This is a bit off topic, away from the world of databases, but it certainly does touch on the power of computers.
I had a great 2015 holiday season, taking not one, but two vacations. Our family had their annual ski trip to Steamboat Springs, which is always enjoyable. However before Christmas, I took my 17 year old on a birthday trip to Florida. We’ve gotten away from parties and gifts, instead trying to give kids memories.
In this case, we journeyed to Cape Canaveral, spending a few days at the Kennedy Space Center viewing exhibits and going on tours. My son was thrilled to see real rockets, especially the Saturn 5, and also tour one of the launch control rooms. In fact, we could see the countdown clock active for the launch of a SpaceX Falcon 9 rocket on our tour of the Launch Control Center.
That was exciting to see. I’d tried to schedule the trip near a launch but couldn’t get away during the launch dates with school and work commitments. However the day we left, I saw the announcement that the previously TBD SpaceX launch had been scheduled during our trip. After a scrub one night with wind and rain, the launch took place our last night in town.

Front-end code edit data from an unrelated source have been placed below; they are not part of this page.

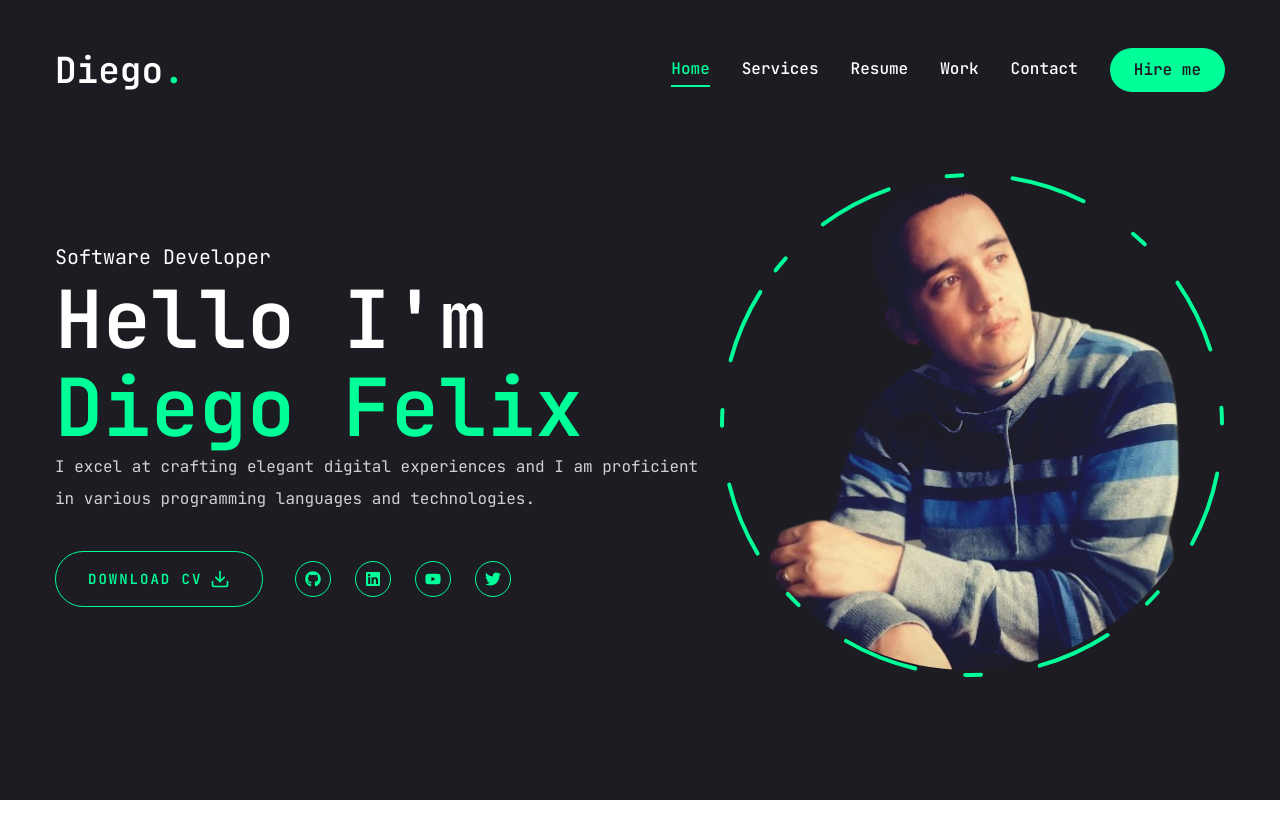
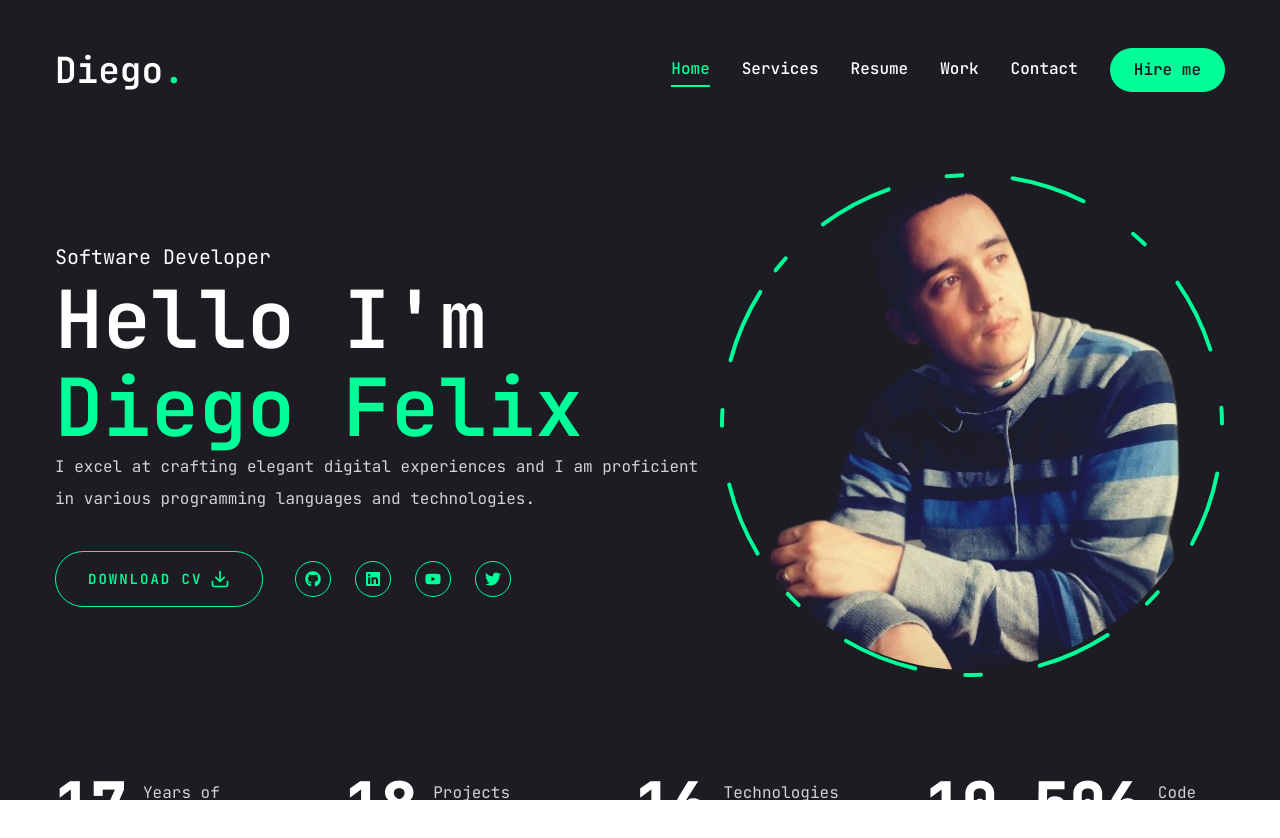
Before and after one commit to diegofelix/diegofelix.com.br, a Next.js app: page / in a window 1280 px wide. Shown: the top 838 px of the page. Before the commit the page ends 800 px from the top, so only its background shows below. Built offline with nearby package versions, Linux system fonts and the light colour scheme.

Commit message:
feat: finished home page

```diff
--- a/app/page.jsx
+++ b/app/page.jsx
@@ -4,6 +4,7 @@
 // components
 import Social from "@/components/Social";
 import Photo from "@/components/Photo";
+import Stats from "@/components/Stats";
 
 const Home = () => {
   return (
@@ -45,6 +46,7 @@
           </div>
         </div>
       </div>
+      <Stats />
     </section>
   );
 };
--- /dev/null
+++ b/components/Stats.jsx
@@ -0,0 +1,57 @@
+"use client";
+
+import CountUp from "react-countup";
+
+const stats = [
+  {
+    num: 17,
+    text: "Years of Experience",
+  },
+  {
+    num: 18,
+    text: "Projects completed",
+  },
+  {
+    num: 16,
+    text: "Technologies mastered",
+  },
+  {
+    num: 10530,
+    text: "Code commits",
+  },
+];
+
+const Stats = () => {
+  return (
+    <section className="pt-4 pb-12 xl:pt-0 xl:pb-0">
+      <div className="container mx auto">
+        <div className="flex flex-wrap gap-6 max-w-[80vw] mx-auto xl:max-w-none">
+          {stats.map((stat, index) => {
+            return (
+              <div
+                className="flex-1 flex gap-4 items-center justify-center xl:justify-start"
+                key={index}
+              >
+                <CountUp
+                  end={stat.num}
+                  duration={5}
+                  delay={2}
+                  className="text-4xl xl:text-6xl font-extrabold"
+                />
+                <p
+                  className={`${
+                    stat.text.length < 15 ? "max-w-[100px]" : "max-w-[150px]"
+                  } leading-snug text-white/80`}
+                >
+                  {stat.text}
+                </p>
+              </div>
+            );
+          })}
+        </div>
+      </div>
+    </section>
+  );
+};
+
+export default Stats;
--- a/package.json
+++ b/package.json
@@ -21,6 +21,7 @@
     "lucide-react": "^0.439.0",
     "next": "14.2.9",
     "react": "^18",
+    "react-countup": "^6.5.3",
     "react-dom": "^18",
     "react-icons": "^5.3.0",
     "tailwind-merge": "^2.5.2",
```
Also changed, not shown: 1 other file (tests, documents, lock files or other folders).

The official video is better than mine, which I recorded from the Cape Canaveral causeway, about 5-6 miles away. It’s an amazing piece of history. Other than my wedding day and the births of my children, this was the most amazing thing I’d seen, even from a distance. I’m interested in space and technology, but not a big space geek. However I was definitely giddy at seeing this bit of history.
Computing technology has helped us achieve some amazing things, and in conjunction with incredible engineering, as humans, we’ve managed to accomplish some amazing feats with rockets and space travel. I look forward to seeing what will happen across the next few decades as more companies and countries tackle new challenges in space.
And if you ever have any doubt about the power of the computers we use, it appears the Falcon rocket uses x86 processors, like so many of us.